*Problem requirements:* The goal is an unaltered copy of the records below, minus any images.

(Collected data entries)
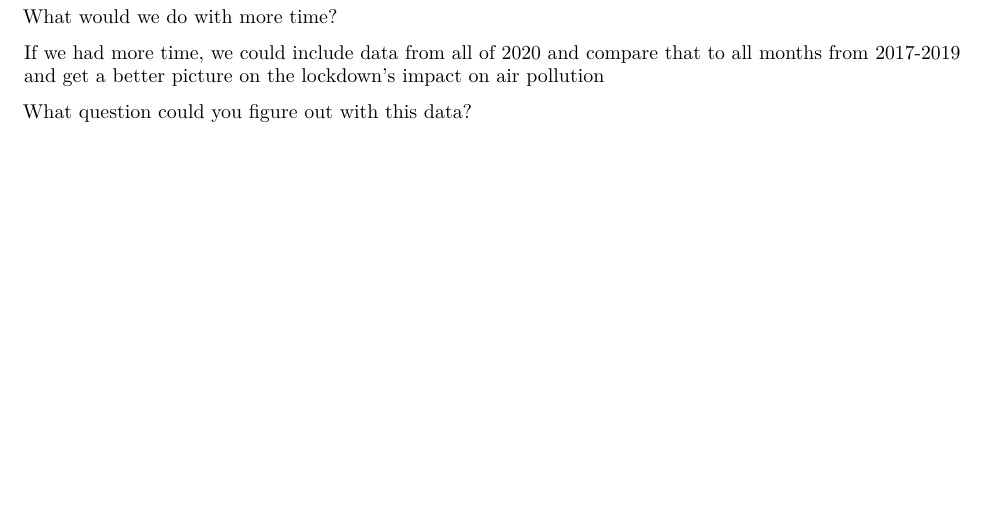
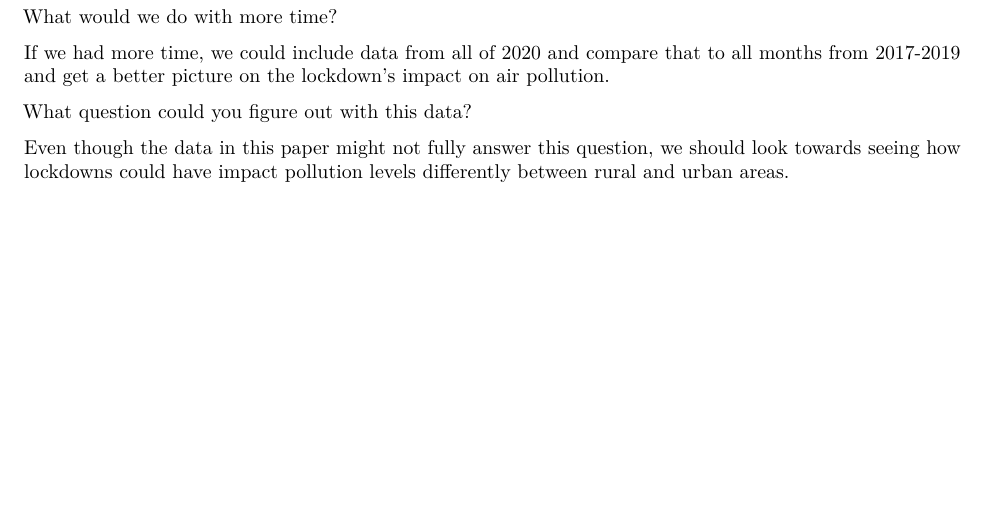
Before and after one commit to msr-ds3/air-quality-2023-group-2, an R Markdown document (data/Group_2_Work.Rmd): part of page 5 of 5, cut so that both start at the same text. Rendered offline with R 4.5, knitr and Pandoc, then LaTeX, with nearby package versions; some code elsewhere in the file could not run offline.

Commit message:
Rural Question

```diff
--- a/data/Group_2_Work.Rmd
+++ b/data/Group_2_Work.Rmd
@@ -207,6 +207,8 @@ ggplot(data = df_pm25, aes(y = countryCode, x = mean_change, color = mean_change
 
 What would we do with more time?
 
-  If we had more time, we could include data from all of 2020 and compare that to all months from 2017-2019 and get a better picture on the lockdown's impact on air pollution
+  If we had more time, we could include data from all of 2020 and compare that to all months from 2017-2019 and get a better picture on the lockdown's impact on air pollution.
 
 What question could you figure out with this data?
+
+  Even though the data in this paper might not fully answer this question, we should look towards seeing how lockdowns could have impact pollution levels differently between rural and urban areas.
```
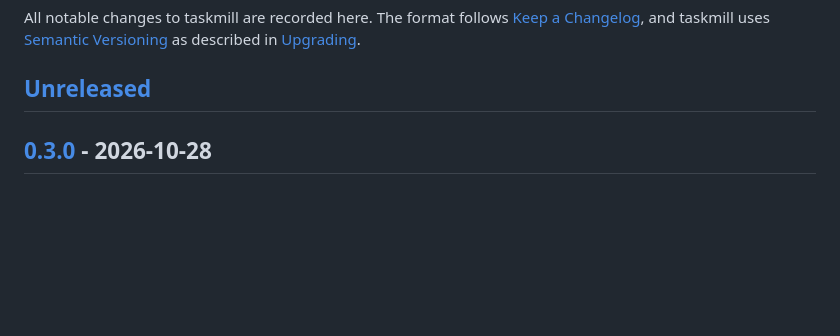
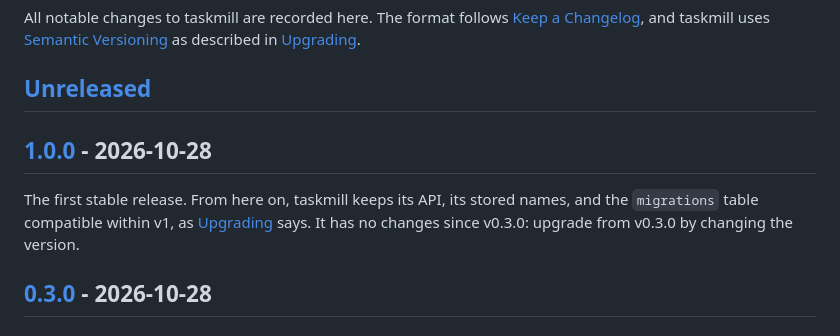
Before and after one commit to code19m/taskmill, a Markdown page: CHANGELOG.md, the part around one of its changes. Rendered like a GitHub page; blank space fills up the shorter version.

```diff
--- a/CHANGELOG.md
+++ b/CHANGELOG.md
@@ -6,6 +6,13 @@ All notable changes to taskmill are recorded here. The format follows
 [Upgrading](docs/guide.md#upgrading).
 
 ## [Unreleased]
+
+## [1.0.0] - 2026-10-28
+
+The first stable release. From here on, taskmill keeps its API, its stored
+names, and the `migrations` table compatible within v1, as
+[Upgrading](docs/guide.md#upgrading) says. It has no changes since v0.3.0:
+upgrade from v0.3.0 by changing the version.
 
 ## [0.3.0] - 2026-10-28
 
```
Also changed, not shown: other parts of CHANGELOG.md (+2 -1 lines), README.md (+3 -4 lines), docs/guide.md (+1 -1 lines).
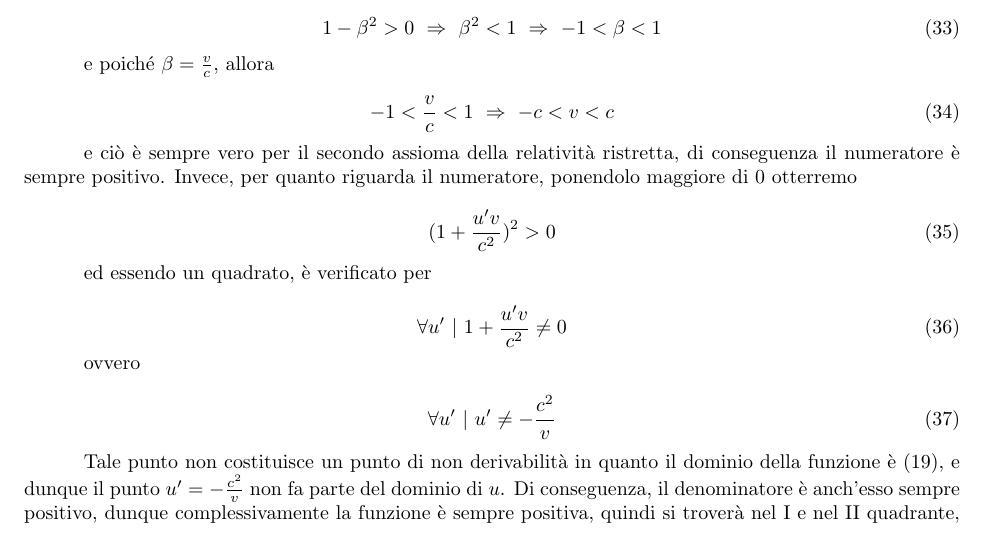
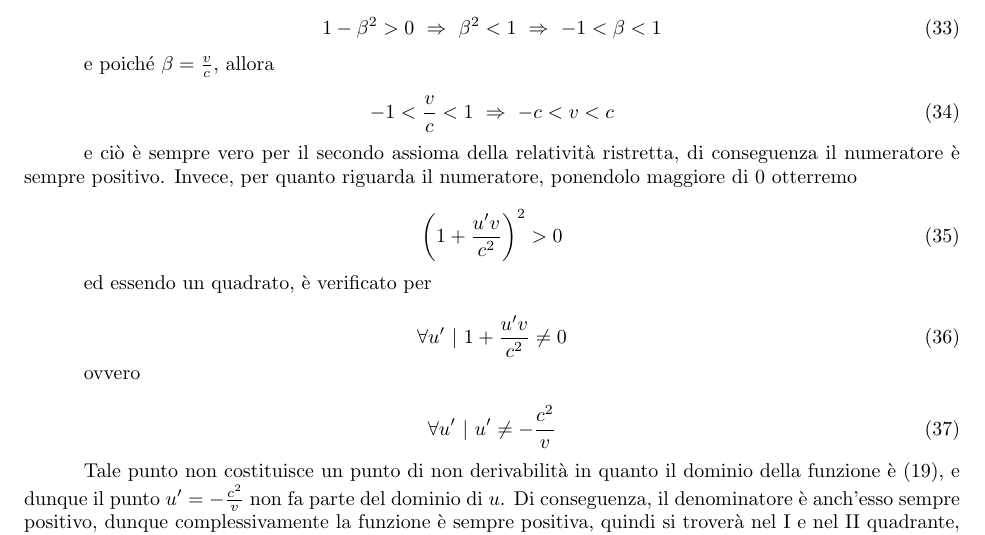
Before and after one commit to aflaag/relativistic-addition, a LaTeX document (src/script.tex): part of page 6 of 10, cut so that both start at the same text. Compiled offline with pdfLaTeX.

Commit message:
Update script.tex

```diff
--- a/src/script.tex
+++ b/src/script.tex
@@ -480,7 +480,7 @@ per quanto riguarda il numeratore, ponendolo maggiore di
 0 otterremo
 
 \begin{equation}
-    (1 + \frac{u'v}{c^2})^2 > 0
+    \left(1 + \frac{u'v}{c^2}\right)^2 > 0
 \end{equation}
 
 ed essendo un quadrato, è verificato per
```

*Expected output:*
Before and after one commit to msr-ds3/air-quality-2023-group-2, an R Markdown document (data/Group_2_Work.Rmd): part of page 5 of 5, cut so that both start at the same text. Rendered offline with R 4.5, knitr and Pandoc, then LaTeX, with nearby package versions; some code elsewhere in the file could not run offline.

Commit message:
Rural Question

```diff
--- a/data/Group_2_Work.Rmd
+++ b/data/Group_2_Work.Rmd
@@ -207,6 +207,8 @@ ggplot(data = df_pm25, aes(y = countryCode, x = mean_change, color = mean_change
 
 What would we do with more time?
 
-  If we had more time, we could include data from all of 2020 and compare that to all months from 2017-2019 and get a better picture on the lockdown's impact on air pollution
+  If we had more time, we could include data from all of 2020 and compare that to all months from 2017-2019 and get a better picture on the lockdown's impact on air pollution.
 
 What question could you figure out with this data?
+
+  Even though the data in this paper might not fully answer this question, we should look towards seeing how lockdowns could have impact pollution levels differently between rural and urban areas.
```
Before and after one commit to code19m/taskmill, a Markdown page: CHANGELOG.md, the part around one of its changes. Rendered like a GitHub page; blank space fills up the shorter version.

```diff
--- a/CHANGELOG.md
+++ b/CHANGELOG.md
@@ -6,6 +6,13 @@ All notable changes to taskmill are recorded here. The format follows
 [Upgrading](docs/guide.md#upgrading).
 
 ## [Unreleased]
+
+## [1.0.0] - 2026-10-28
+
+The first stable release. From here on, taskmill keeps its API, its stored
+names, and the `migrations` table compatible within v1, as
+[Upgrading](docs/guide.md#upgrading) says. It has no changes since v0.3.0:
+upgrade from v0.3.0 by changing the version.
 
 ## [0.3.0] - 2026-10-28
 
```
Also changed, not shown: other parts of CHANGELOG.md (+2 -1 lines), README.md (+3 -4 lines), docs/guide.md (+1 -1 lines).
Before and after one commit to aflaag/relativistic-addition, a LaTeX document (src/script.tex): part of page 6 of 10, cut so that both start at the same text. Compiled offline with pdfLaTeX.

Commit message:
Update script.tex

```diff
--- a/src/script.tex
+++ b/src/script.tex
@@ -480,7 +480,7 @@ per quanto riguarda il numeratore, ponendolo maggiore di
 0 otterremo
 
 \begin{equation}
-    (1 + \frac{u'v}{c^2})^2 > 0
+    \left(1 + \frac{u'v}{c^2}\right)^2 > 0
 \end{equation}
 
 ed essendo un quadrato, è verificato per
```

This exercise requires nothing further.